The National Palliative Care Research Center

Curing suffering through palliative care research.


Amy Porter MD, PhD


Massachusetts General Hospital

Grant Year
Grant Term
2 years
Grant Type
Kornfeld Scholars Program

Project Description
Transforming Respite Care for Children with Medical Complexity and their Families: A Stepwise Approach 

Children with medical complexity (CMC) receive more palliative care services than any other group, but support for them and their family caregivers remains strikingly inadequate. Caregiving demands on CMC family caregivers are complex and unrelenting, leaving caregivers without the respite they need to care for their children and themselves.
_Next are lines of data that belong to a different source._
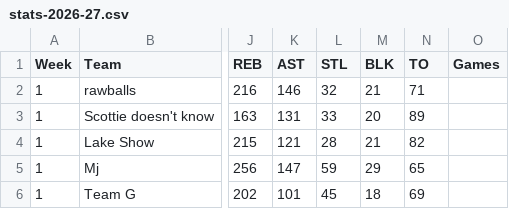
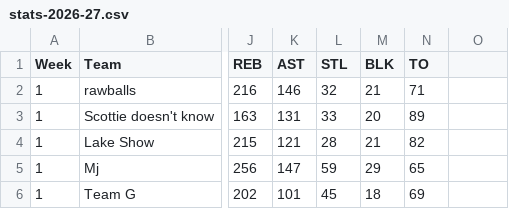
Before and after one commit to robolsmath/supply-fantasy, a CSV file: nbafantasy-data/stats-2026-27.csv, drawn as a sheet; only a part is shown, gaps mark what is left out; the diff names each change by its address in the sheet, - before the commit and + after, or states it on an @@ line.

Commit message:
new stats file

```diff
--- a/nbafantasy-data/stats-2026-27.csv
+++ b/nbafantasy-data/stats-2026-27.csv
-O1: Games
+O1: (empty)
```
Also changed, not shown: 3 other files.
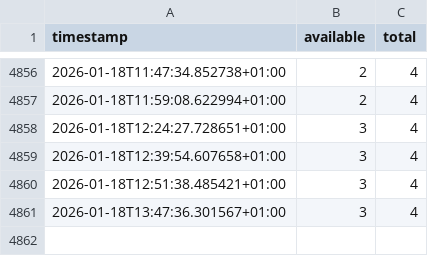
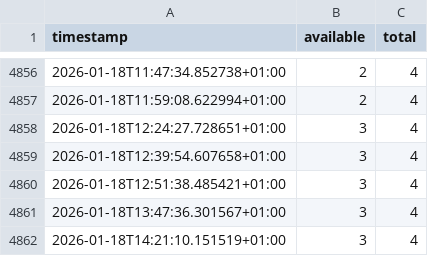
Before and after one commit to Spencertyson/chargelog, a CSV file: data/occupancy_allego_22kW.csv, drawn as a sheet; only a part is shown, gaps mark what is left out; the diff names each change by its address in the sheet, - before the commit and + after, or states it on an @@ line.

```diff
--- a/data/occupancy_allego_22kW.csv
+++ b/data/occupancy_allego_22kW.csv
+row 4862: 2026-01-18T14:21:10.151519+01:00 | 3 | 4
```
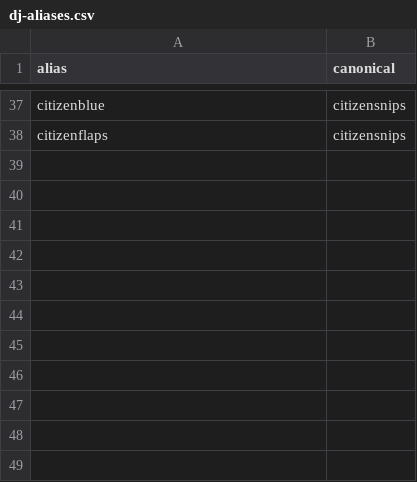
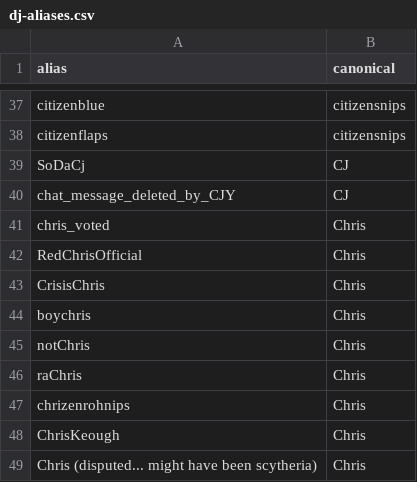
Before and after one commit to indiediscotheque/firetable-hostbot, a CSV file: tools/history/dj-aliases.csv, drawn as a sheet; only a part is shown, gaps mark what is left out.

```diff
--- a/tools/history/dj-aliases.csv
+++ b/tools/history/dj-aliases.csv
@@ -38 +38,12 @@ citizenblue,citizensnips
 citizenflaps,citizensnips
+SoDaCj,CJ
+chat_message_deleted_by_CJY,CJ
+chris_voted,Chris
+RedChrisOfficial,Chris
+CrisisChris,Chris
+boychris,Chris
+notChris,Chris
+raChris,Chris
+chrizenrohnips,Chris
+ChrisKeough,Chris
+Chris (disputed... might have been scytheria),Chris
```
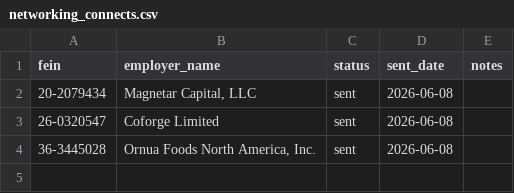
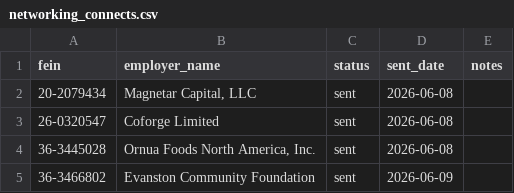
Before and after one commit to nicole732470/joblens, a CSV file: data/networking_connects.csv, drawn as a sheet.

```diff
--- a/data/networking_connects.csv
+++ b/data/networking_connects.csv
@@ -4 +4,2 @@ fein,employer_name,status,sent_date,notes
 36-3445028,"Ornua Foods North America, Inc.",sent,2026-06-08,
+36-3466802,Evanston Community Foundation,sent,2026-06-09,
```
Also changed, not shown: data/cook_county_companies.csv.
Intended to offer relief from the constancy of caregiving, respite care is rarely available and often not used, suggesting that it falls short of meeting family caregivers’ needs for rest and rejuvenation. Few studies have explored CMC family caregiver experiences of respite care, and no research has focused on their need for and experiences of rest and rejuvenation. This dearth of knowledge about – and ability to support – CMC family caregiver rest and rejuvenation compromises care and quality of life for both CMC and their families.    The goal of this study is to reimagine respite for and with CMC family caregivers, using experience-near qualitative methods and experience-based co-design principles to advance the science of caregiver support. The proposed study will develop a family caregiver support intervention through two aims: (1) to characterize CMC family caregiver experiences of, needs for, and recommendations for enhancing rest and rejuvenation through semi-structured qualitative interviews with (a) CMC family caregivers and (b) home-based, multidisciplinary pediatric palliative care (PPC) providers and (2) to develop a novel, family-centered REST Care (Rest and Rejuvenation Experiences in Support of Transforming Care) conceptual framework and family caregiver support intervention in partnership with community stakeholders. As an MD/PhD physician-scientist trained in anthropology, pediatric complex care, and PPC, with a decade of experience caring for CMC and their families, I am singularly positioned to conduct the proposed research.   The expected outcome of this proposal is a stakeholder-driven family support intervention that will lead to a novel program to enhance rest and rejuvenation of CMC family caregivers. Following completion of the proposed career development plan and 2-phase study, I will submit a K award application to refine and test the intervention. This work will lay the foundation for transforming pediatric respite care to optimize CMC caregiver rest and rejuvenation – a missing piece in pediatric palliative care services as currently offered. The proposed endeavor constitutes a major step toward improving quality of life for both family caregivers and the children to whom they dedicate their lives.

Amy Porter, MD, PhD, is a physician-scientist in the Division of Supportive and Palliative Care at Mass General for Children and an Instructor in Pediatrics at Harvard Medical School. She received her MD/PhD in Anthropology from Harvard Medical School and the Harvard Graduate School of Arts and Sciences. Following her residency in Pediatrics at the Cleveland Clinic, she completed a fellowship in Pediatric Complex Care at Rainbow Babies and Children’s Hospital/Case Western Reserve University and then a fellowship in Pediatric Hospice and Palliative Medicine at Boston Children’s Hospital/Dana-Farber Cancer Institute. Joining Mass General for Children as a clinician-researcher, she aims to integrate anthropological theory and methods into mixed-methods pediatric palliative care research to reimagine the respite care system to better meet the needs of children with medical complexity and their family caregivers.

Email: Amy_Porter@DFCI.HARVARD.EDU